She made the soup the way they do in Jewish dairy restaurants, using for the broth the strained water she had soaked the mushrooms in, rather than adding meat stock. I recall watching, fascinated, as she made a brown roux, adding flour to butter, cooking it until it was quite dark, then using it to enrich and thicken the meatless soup. As for mushrooms, she used Polish dried mushrooms, even though they were expensive. They’re hard to find these days, so I use dried porcini mushrooms imported from Italy, and for added flavor, I also use Chicken Stock though this obviously makes the soup nondairy.
Coarse (kosher) salt and freshly ground black pepper, to taste
1. Place the porcinis in a bowl and cover with the water. Let soak at room temperature for 30 minutes to soften.
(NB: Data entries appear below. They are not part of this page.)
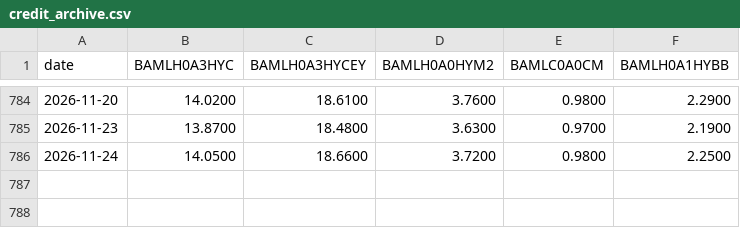
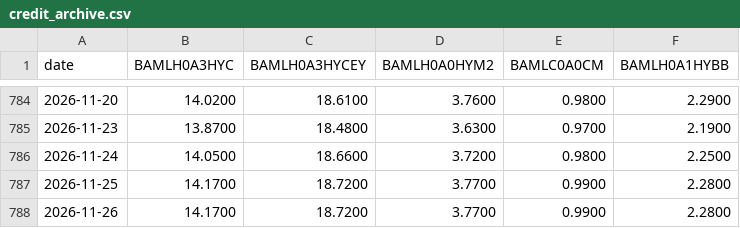
Before and after one commit to bingjiw/liquidity-monitor, a CSV file: output/credit_archive.csv, drawn as a sheet; only a part is shown, gaps mark what is left out.

```diff
--- a/output/credit_archive.csv
+++ b/output/credit_archive.csv
@@ -786 +786,3 @@ date,BAMLH0A3HYC,BAMLH0A3HYCEY,BAMLH0A0HYM2,BAMLC0A0CM,BAMLH0A1HYBB
 2026-11-24,14.0500,18.6600,3.7200,0.9800,2.2500
+2026-11-25,14.1700,18.7200,3.7700,0.9900,2.2800
+2026-11-26,14.1700,18.7200,3.7700,0.9900,2.2800
```
Also changed, not shown: output/bubble_history.csv, output/bubble_raw.csv, 13 other files.
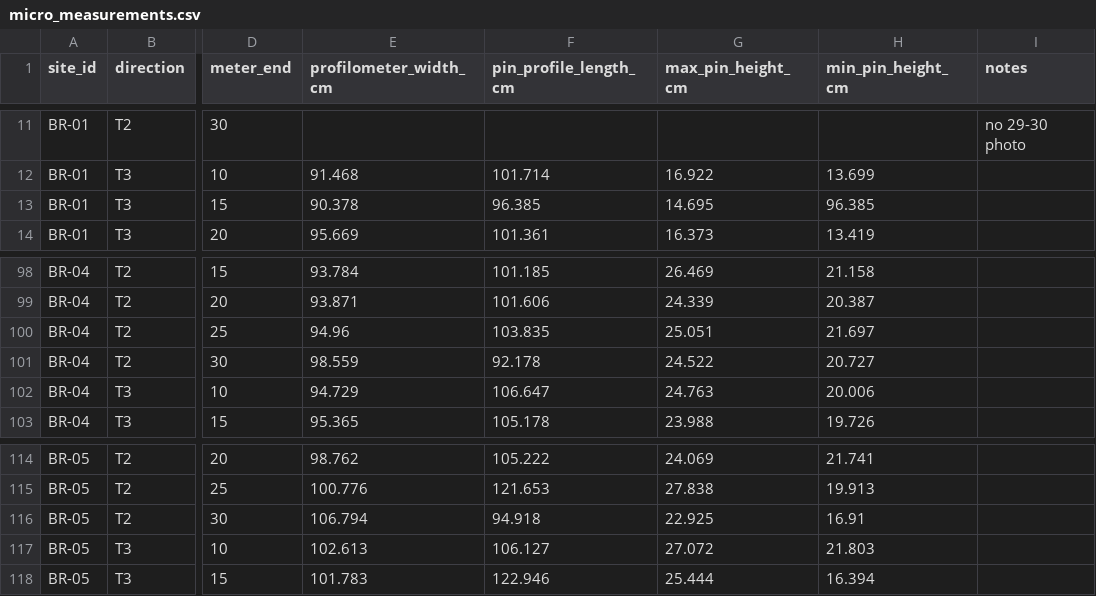
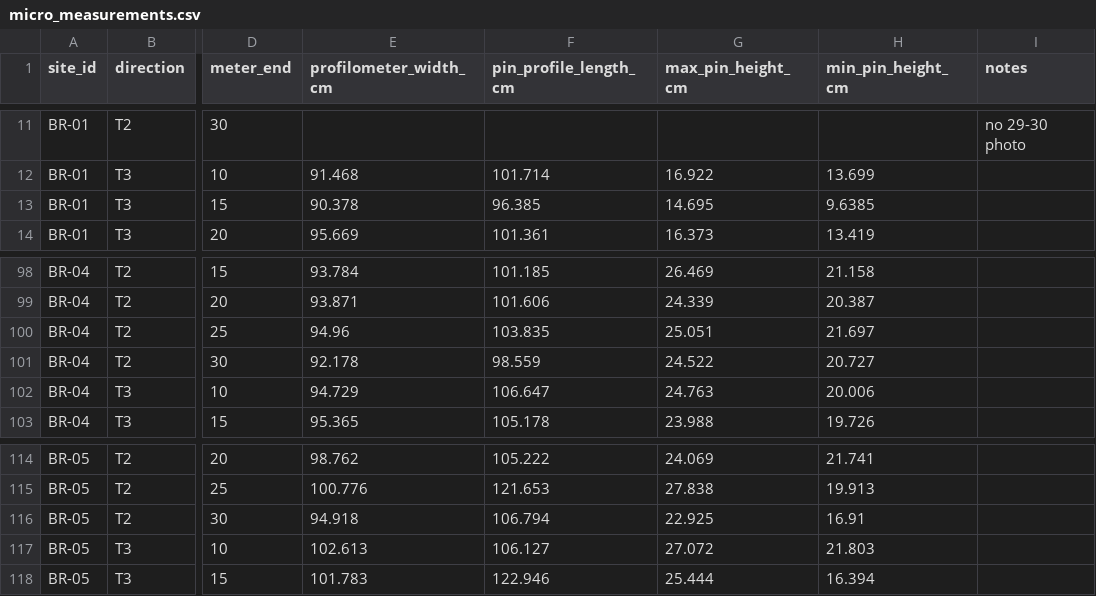
Before and after one commit to corynahebert/obsv_micro_study_2020, a CSV file: data/raw/micro_measurements.csv, drawn as a sheet; only a part is shown, gaps mark what is left out; the diff names each change by its address in the sheet, - before the commit and + after, or states it on an @@ line.

```diff
--- a/data/raw/micro_measurements.csv
+++ b/data/raw/micro_measurements.csv
-H13 (min_pin_height_cm): 96.385
+H13 (min_pin_height_cm): 9.6385
-E101 (profilometer_width_cm): 98.559
+E101 (profilometer_width_cm): 92.178
-F101 (pin_profile_length_cm): 92.178
+F101 (pin_profile_length_cm): 98.559
-E116 (profilometer_width_cm): 106.794
+E116 (profilometer_width_cm): 94.918
-F116 (pin_profile_length_cm): 94.918
+F116 (pin_profile_length_cm): 106.794
```
Also changed, not shown: data/raw/line_point_data.csv, data/raw/plant_codes.csv, 15 other files.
2. Trim away and discard all but ½ inch of the green part from the leeks. Split the leeks lengthwise and rinse them well under cold running water to remove the grit. Drain and cut into ¼-inch dice.
3. Melt the butter in a medium-size saucepan over medium heat. Add the carrots, onions, leeks, and garlic. Sauté, stirring occasionally, until the onions and leeks are wilted and very lightly browned, about 10 minutes. Stir in the flour and cook, stirring constantly, for 5 minutes. The flour may brown slightly. Whisk in the chicken stock and increase the heat to high.
4. While the soup comes to a boil, lift the mushrooms from the soaking liquid with a slotted spoon and set aside. Strain the liquid into the soup through a strainer lined with several layers of cheesecloth and continue to bring to a boil. Add the bay leaves.
5. Rinse the soaked mushrooms and remove and discard any hard or gritty parts (see Notes). Chop the mushrooms coarsely and add them to the soup. Add the barley and simmer, uncovered, stirring occasionally, until the barley is tender, about 45 minutes. Remove and discard the bay leaves. Season with salt and freshly ground pepper and serve.
I rinse reconstituted dried porcinis because I find they’re still likely to have some grit. This is not true of shiitakes.
To my way of thinking, breakfast is a state of mind rather than a traditional morning meal. I don’t have anything against morning per se; I just don’t especially like most breakfast foods. In fact, I’ll eat virtually anything in the morning rather than face a bowl of cereal, a bagel or muffin, or bacon and eggs. I love a bowl of cold noodles in the morning, for example, or a meat loaf sandwich garnished with Cider Vinegar Slaw or leftover Cooked Spinach Salad with Soy and Sesame. And practically any warm soup tastes good, though I have to say I’m very partial to Mushroom-Barley and Chicken Soup with Fresh Herbs.